» **Aim of the task**:
Scan the records below for the string "Kamera" and return every line where it appears.

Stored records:
■ ■ ■ ■ ■ ■ ■

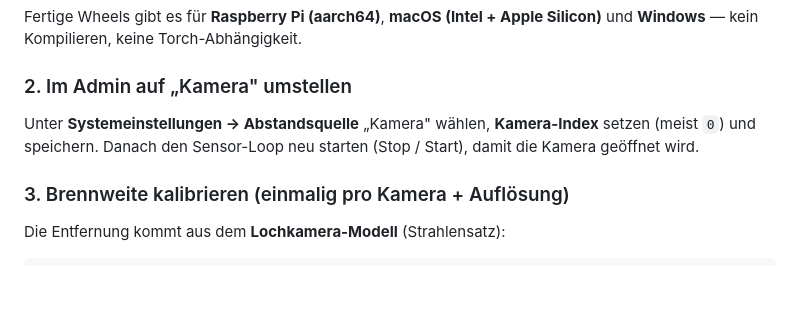
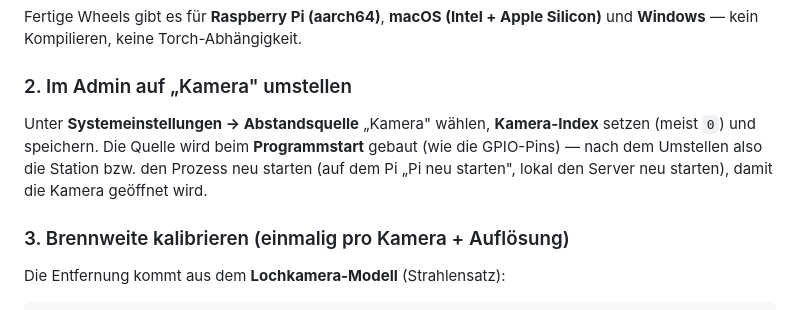
Before and after one commit to larszu/lz-media-station, a Markdown page: docs/sensoren.md, the part around the change. GitHub-like rendering; blank space fills up the shorter version.

Commit message:
docs(sensoren): Quelle wird beim Programmstart gebaut, Neustart noetig

```diff
--- a/docs/sensoren.md
+++ b/docs/sensoren.md
@@ -31,8 +31,10 @@ Silicon)** und **Windows** — kein Kompilieren, keine Torch-Abhängigkeit.
 ### 2. Im Admin auf „Kamera" umstellen
 
 Unter **Systemeinstellungen → Abstandsquelle** „Kamera" wählen, **Kamera-Index**
-setzen (meist `0`) und speichern. Danach den Sensor-Loop neu starten (Stop /
-Start), damit die Kamera geöffnet wird.
+setzen (meist `0`) und speichern. Die Quelle wird beim **Programmstart** gebaut
+(wie die GPIO-Pins) — nach dem Umstellen also die Station bzw. den Prozess neu
+starten (auf dem Pi „Pi neu starten", lokal den Server neu starten), damit die
+Kamera geöffnet wird.
 
 ### 3. Brennweite kalibrieren (einmalig pro Kamera + Auflösung)
 
```
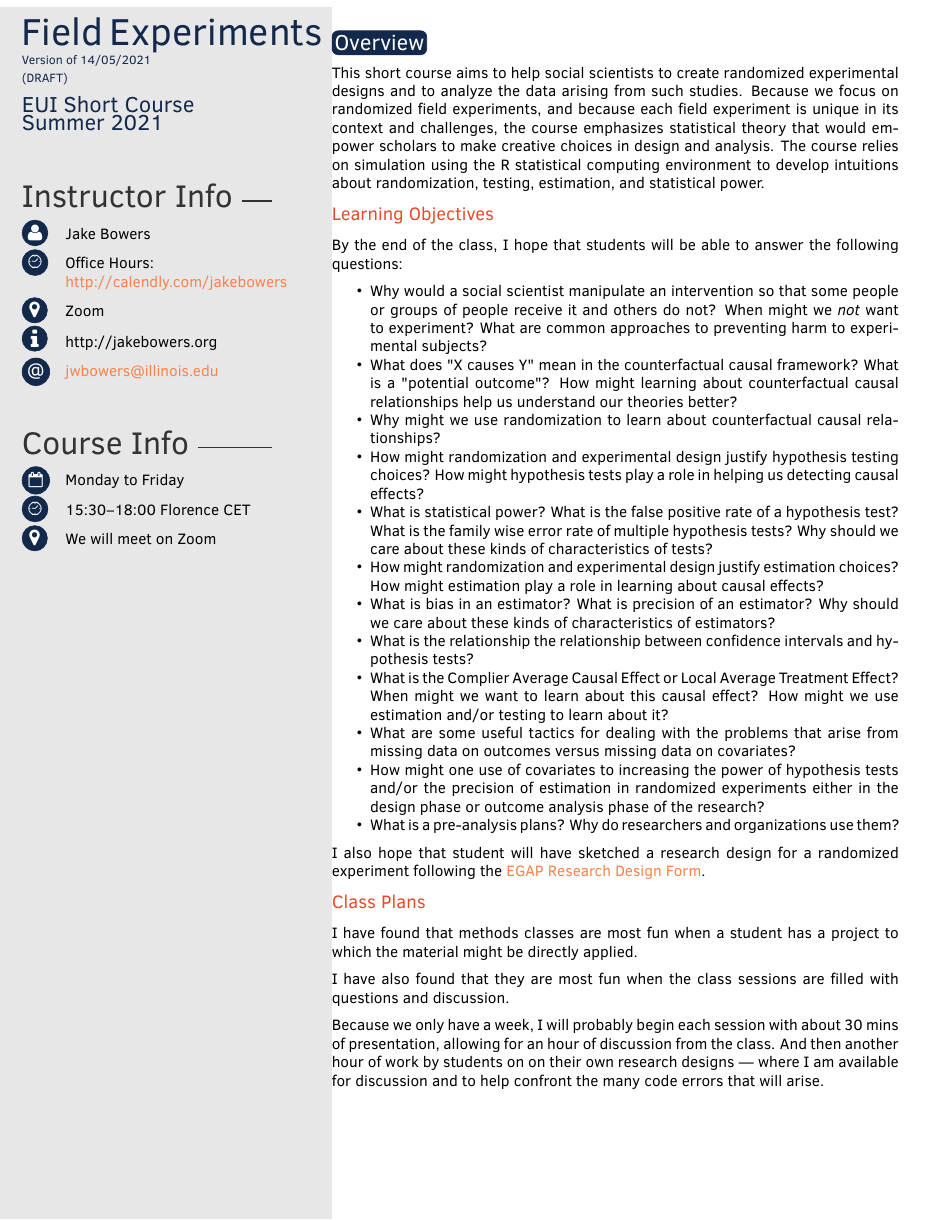
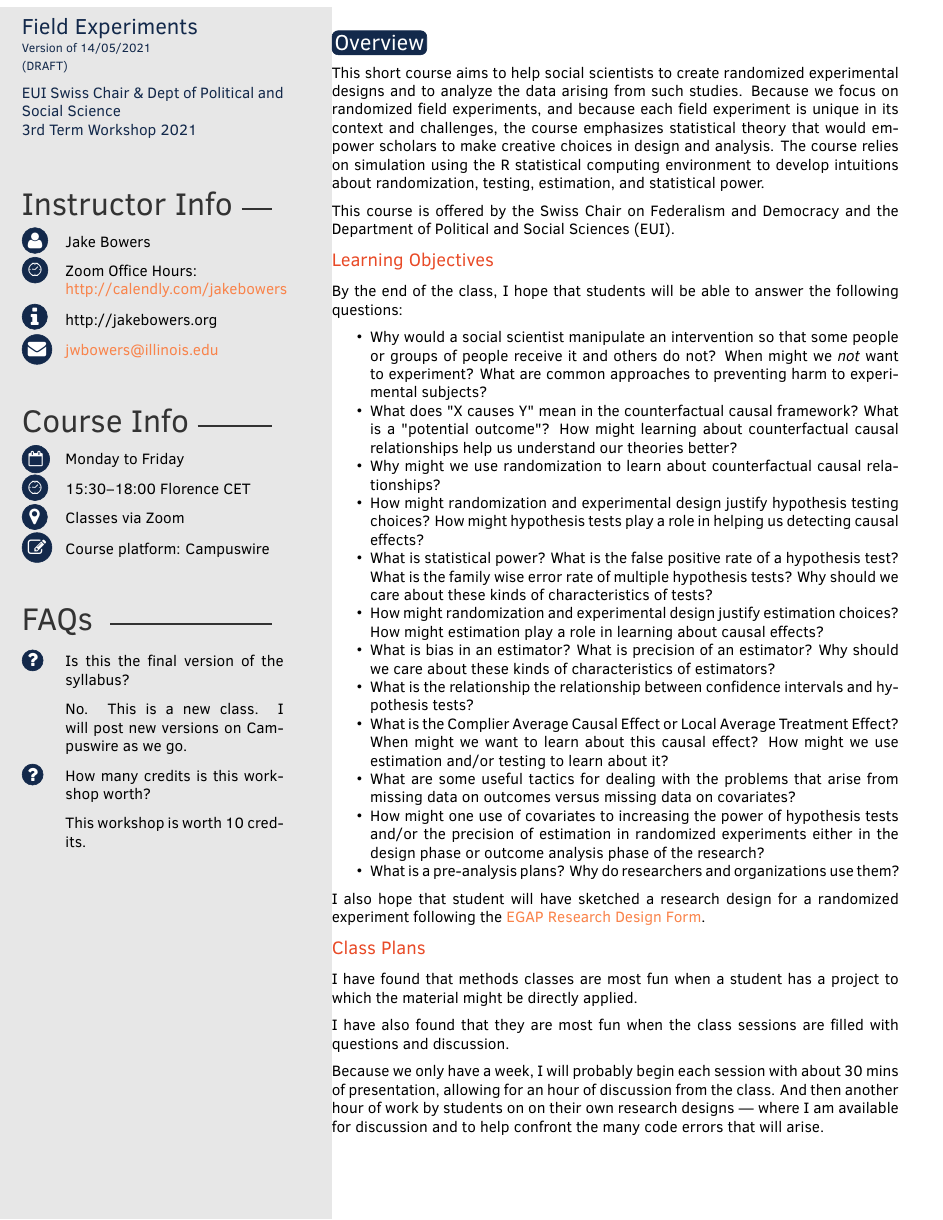
Before and after one commit to bowers-illinois-edu/short-course-field-experiments, a LaTeX document (Syllabus/syllabus.tex, which reads Syllabus/inzane_syllabus.cls): page 1 of 3. Compiled offline with pdfLaTeX.

Commit message:
Latest syllabus

```diff
--- a/Syllabus/inzane_syllabus.cls
+++ b/Syllabus/inzane_syllabus.cls
@@ -177,11 +177,11 @@
 
 		%------------------------------------------------
 
-		{\Huge\color{myCOLOR}\classname}
+		{\Large\color{myCOLOR}\classname}
 
 		%------------------------------------------------
 
-		{\Large\color{myCOLOR}\classnum}
+		{\normalsize\color{myCOLOR}\classnum}
 
 		%------------------------------------------------
 
@@ -195,10 +195,11 @@
         \begin{tabular}{p{0.5cm} @{\hskip 0.5cm} >{\raggedright\arraybackslash} p{5cm}}
         	\ifthenelse{\equal{\profname}{}}{}{\textsc{\large\icon{\faUser}} & \profname \\}
 			\ifthenelse{\equal{\officehours}{}}{}{\textsc{\large\iconhalf{\ClockLogo}} & \officehours\\}
-			\ifthenelse{\equal{\office}{}}{}{\textsc{\large\iconhalf{\faMapMarker}} & \office\\}
+		%	\ifthenelse{\equal{\office}{}}{}{\textsc{\large\iconhalf{\faMapMarker}} & \office\\}
 % 			\ifthenelse{\equal{\cvnumberphone}{}}{}{\textsc{\Large\icon{\Telefon}} & \cvnumberphone\\}
 			\ifthenelse{\equal{\site}{}}{}{\textsc{\Large\iconhalf{\faInfo}} & \site\\}
-			\ifthenelse{\equal{\email}{}}{}{\textsc{\large\icon{@}} & \href{mailto:\email}{\email}}
+			%\ifthenelse{\equal{\email}{}}{}{\textsc{\large\icon{@}} & \href{mailto:\email}{\email}}
+			\ifthenelse{\equal{\email}{}}{}{\large\iconhalf{\faEnvelope} & \href{mailto:\email}{\email}}
 		\end{tabular}
 
         \profilesection{\vspace{0.5cm} Course Info}
@@ -208,7 +209,23 @@
             \ifthenelse{\equal{\classdays}{}}{}{\textsc{\iconhalf{\faCalendarO}} & \classdays\\}
             \ifthenelse{\equal{\classhours}{}}{}{\textsc{\large\iconhalf{\ClockLogo}} & \classhours\\}
             \ifthenelse{\equal{\classloc}{}}{}{\textsc{\large\iconhalf{\faMapMarker}} & \classloc\\}
+            \ifthenelse{\equal{\classinfo}{}}{}{\textsc{\large\iconhalf{\faEdit}} & \classinfo\\}
             \end{tabular}
+
+        \profilesection{\vspace{0.5cm} FAQs }
+
+        \begin{tabular}{p{0.5cm} @{\hskip 0.5cm}p{5cm}}
+        	\ifthenelse{\equal{\qOne}{}}{}{\textsc{\large\icon{\faQuestion}} & \qOne\\}
+            \ifthenelse{\equal{\aOne}{}}{}{ & \aOne\\}
+%             \ifthenelse{\equal{\faqLine}{}}{}{\noindent\rule{2cm}{0.4pt} & \\}
+            \ifthenelse{\equal{\qTwo}{}}{}{\textsc{\large\icon{\faQuestion}} & \qTwo\\}
+            \ifthenelse{\equal{\aTwo}{}}{}{ & \aTwo\\}
+           %\ifthenelse{\equal{\qThree}{}}{}{\textsc{\Large\icon{\faQuestion}} & \Large\qThree\\}
+           % \ifthenelse{\equal{\aThree}{}}{}{\textsc{\Large\icon{\faExclamation}} & \aThree\\}
+           % \ifthenelse{\equal{\qFour}{}}{}{\textsc{\Large\icon{\faQuestion}} & \Large\qFour\\}
+           % \ifthenelse{\equal{\aFour}{}}{}{\textsc{\Large\icon{\faExclamation}} & \aFour\\}
+		\end{tabular}
+
 
         %% \profilesection{ \vspace{0.5cm}Lab Info}
         %%
--- a/Syllabus/syllabus.tex
+++ b/Syllabus/syllabus.tex
@@ -27,12 +27,12 @@
 %To add different lines, you will need to create the new command, e.g. \profPhone, in the .cls file c. line 76, and command to create the line in the side bar in the .cls file c. line 186
 
 \classname{Field Experiments\\ \footnotesize{Version of \today} \\ (DRAFT)}
-\classnum{EUI Short Course \\ Summer 2021}
+\classnum{EUI Swiss Chair \& Dept of Political and Social Science  \\ 3rd Term Workshop 2021}
 
 %%%%%%%%%%%%%%% PROF INFO
 \profname{Jake Bowers}
-\officehours{Office Hours: \href{http://calendly.com/jakebowers}{http://calendly.com/jakebowers}}
-\office{Zoom}
+\officehours{Zoom Office Hours: \href{http://calendly.com/jakebowers}{http://calendly.com/jakebowers}}
+%\office{Zoom}
 \site{http://jakebowers.org}
 \email{jwbowers@illinois.edu}
 
@@ -40,7 +40,8 @@
 \prereq{}
 \classdays{Monday to Friday}
 \classhours{15:30--18:00 Florence CET}
-\classloc{We will meet on Zoom}
+\classloc{Classes via Zoom}
+\classinfo{Course platform: Campuswire}
 
 %%%%%%%%%%%%%%% LAB INFO
 %\labdays{Wed \& Fri}
@@ -66,12 +67,14 @@
 %to add more questions or remove this section, go to the .cls file and start with lines comment
 %lines 226-250. Also comment out this section as well as line 152(ish), the command \makeSide
 
-\qOne{How to connect for office hours?}
-\aOne{I am trying to use appointments on \href{http://calendly.com/jakebowers}{http://calendly.com/jakebowers} for office hours.}
+\qOne{Is this the final version of the syllabus?}
+\aOne{No. This is a new class. I will post new versions on Campuswire as we go.}
 
-\qTwo{This syllabus will be revised}
-\aTwo{Please check in periodically to see if the syllabus has been revised.}
-%
+\qTwo{How many credits is this workshop worth?}
+\aTwo{This workshop is worth 10 credits.}
+
+%\qThree{Where can I get the books and articles?}
+%\aThree{If you don't mind pdf versions, many University libraries make these available.}
 % \qThree{What is your favorite fish?}
 % \aThree{A lumpsucker. They are incredibly, adorably weird-looking.}
 %
@@ -102,6 +107,8 @@ design and analysis. The course relies on simulation using the R statistical
 computing environment to develop intuitions about randomization, testing,
 estimation, and statistical power.
 
+This course is offered by the Swiss Chair on Federalism and Democracy and the
+Department of Political and Social Sciences (EUI).
 
 
 \subsection{Learning Objectives}
```
Also changed, not shown: Syllabus/syllabus.tex (2 more changed lines).
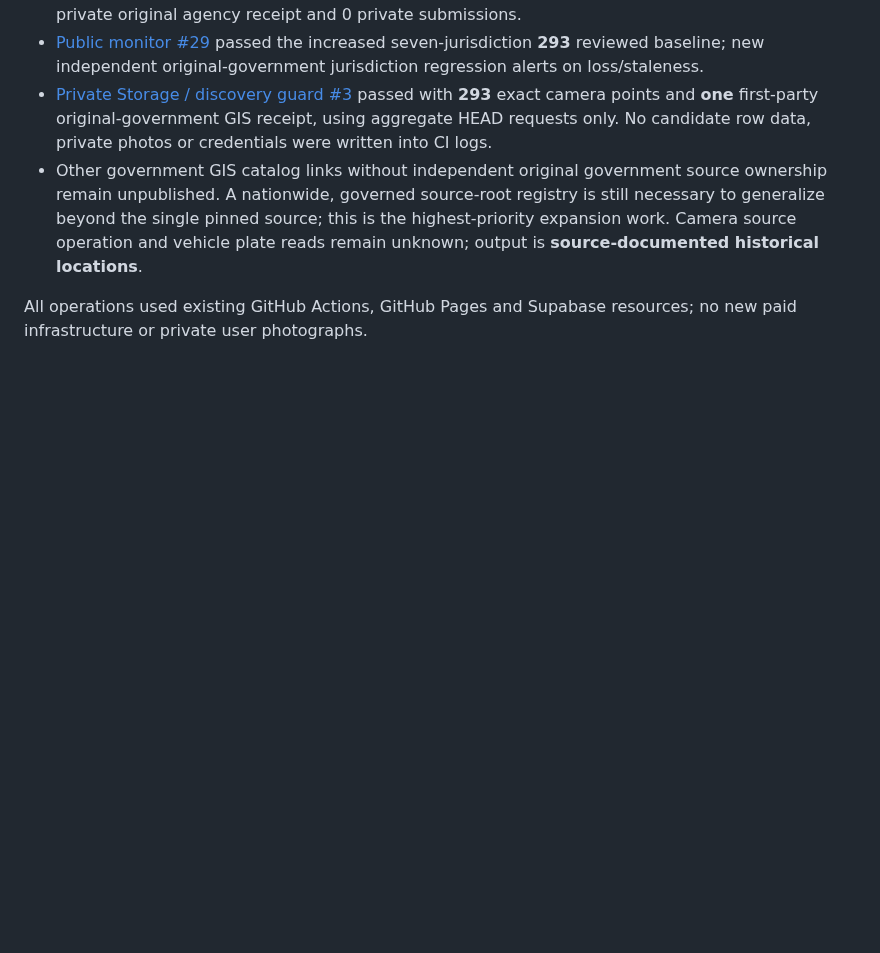
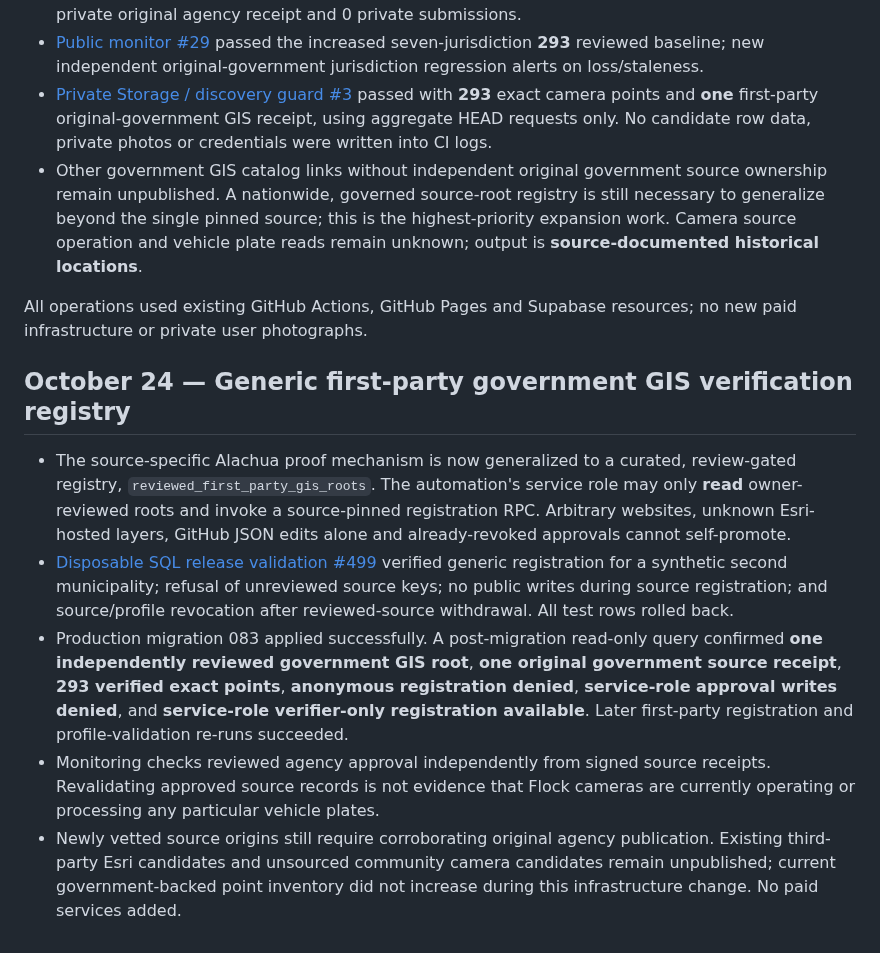
Before and after one commit to ayeemecee0/Kathreptos, a Markdown page: docs/milestone-9-production-readiness.md, the part around the change. Rendered like a GitHub page; blank space fills up the shorter version.

Commit message:
Document generic independently reviewed agency GIS source registry and production privacy/revocation acceptance

```diff
--- a/docs/milestone-9-production-readiness.md
+++ b/docs/milestone-9-production-readiness.md
@@ -101,3 +101,11 @@ One government-verified county source was added using a new independent first-pa
 - Other government GIS catalog links without independent original government source ownership remain unpublished. A nationwide, governed source-root registry is still necessary to generalize beyond the single pinned source; this is the highest-priority expansion work. Camera source operation and vehicle plate reads remain unknown; output is **source-documented historical locations**.
 
 All operations used existing GitHub Actions, GitHub Pages and Supabase resources; no new paid infrastructure or private user photographs.
+
+## October 24 — Generic first-party government GIS verification registry
+
+- The source-specific Alachua proof mechanism is now generalized to a curated, review-gated registry, `reviewed_first_party_gis_roots`. The automation's service role may only **read** owner-reviewed roots and invoke a source-pinned registration RPC. Arbitrary websites, unknown Esri-hosted layers, GitHub JSON edits alone and already-revoked approvals cannot self-promote.
+- [Disposable SQL release validation #499](https://github.com/ayeemecee0/Katoptron/actions/runs/40119773469) verified generic registration for a synthetic second municipality; refusal of unreviewed source keys; no public writes during source registration; and source/profile revocation after reviewed-source withdrawal. All test rows rolled back.
+- Production migration 083 applied successfully. A post-migration read-only query confirmed **one independently reviewed government GIS root**, **one original government source receipt**, **293 verified exact points**, **anonymous registration denied**, **service-role approval writes denied**, and **service-role verifier-only registration available**. Later first-party registration and profile-validation re-runs succeeded.
+- Monitoring checks reviewed agency approval independently from signed source receipts. Revalidating approved source records is not evidence that Flock cameras are currently operating or processing any particular vehicle plates.
+- Newly vetted source origins still require corroborating original agency publication. Existing third-party Esri candidates and unsourced community camera candidates remain unpublished; current government-backed point inventory did not increase during this infrastructure change. No paid services added.
```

■ ■ ■ ■ ■ ■ ■

» **Output**:
 ### 2. Im Admin auf „Kamera" umstellen
 Unter **Systemeinstellungen → Abstandsquelle** „Kamera" wählen, **Kamera-Index**
-Start), damit die Kamera geöffnet wird.
+Kamera geöffnet wird.
 ### 3. Brennweite kalibrieren (einmalig pro Kamera + Auflösung)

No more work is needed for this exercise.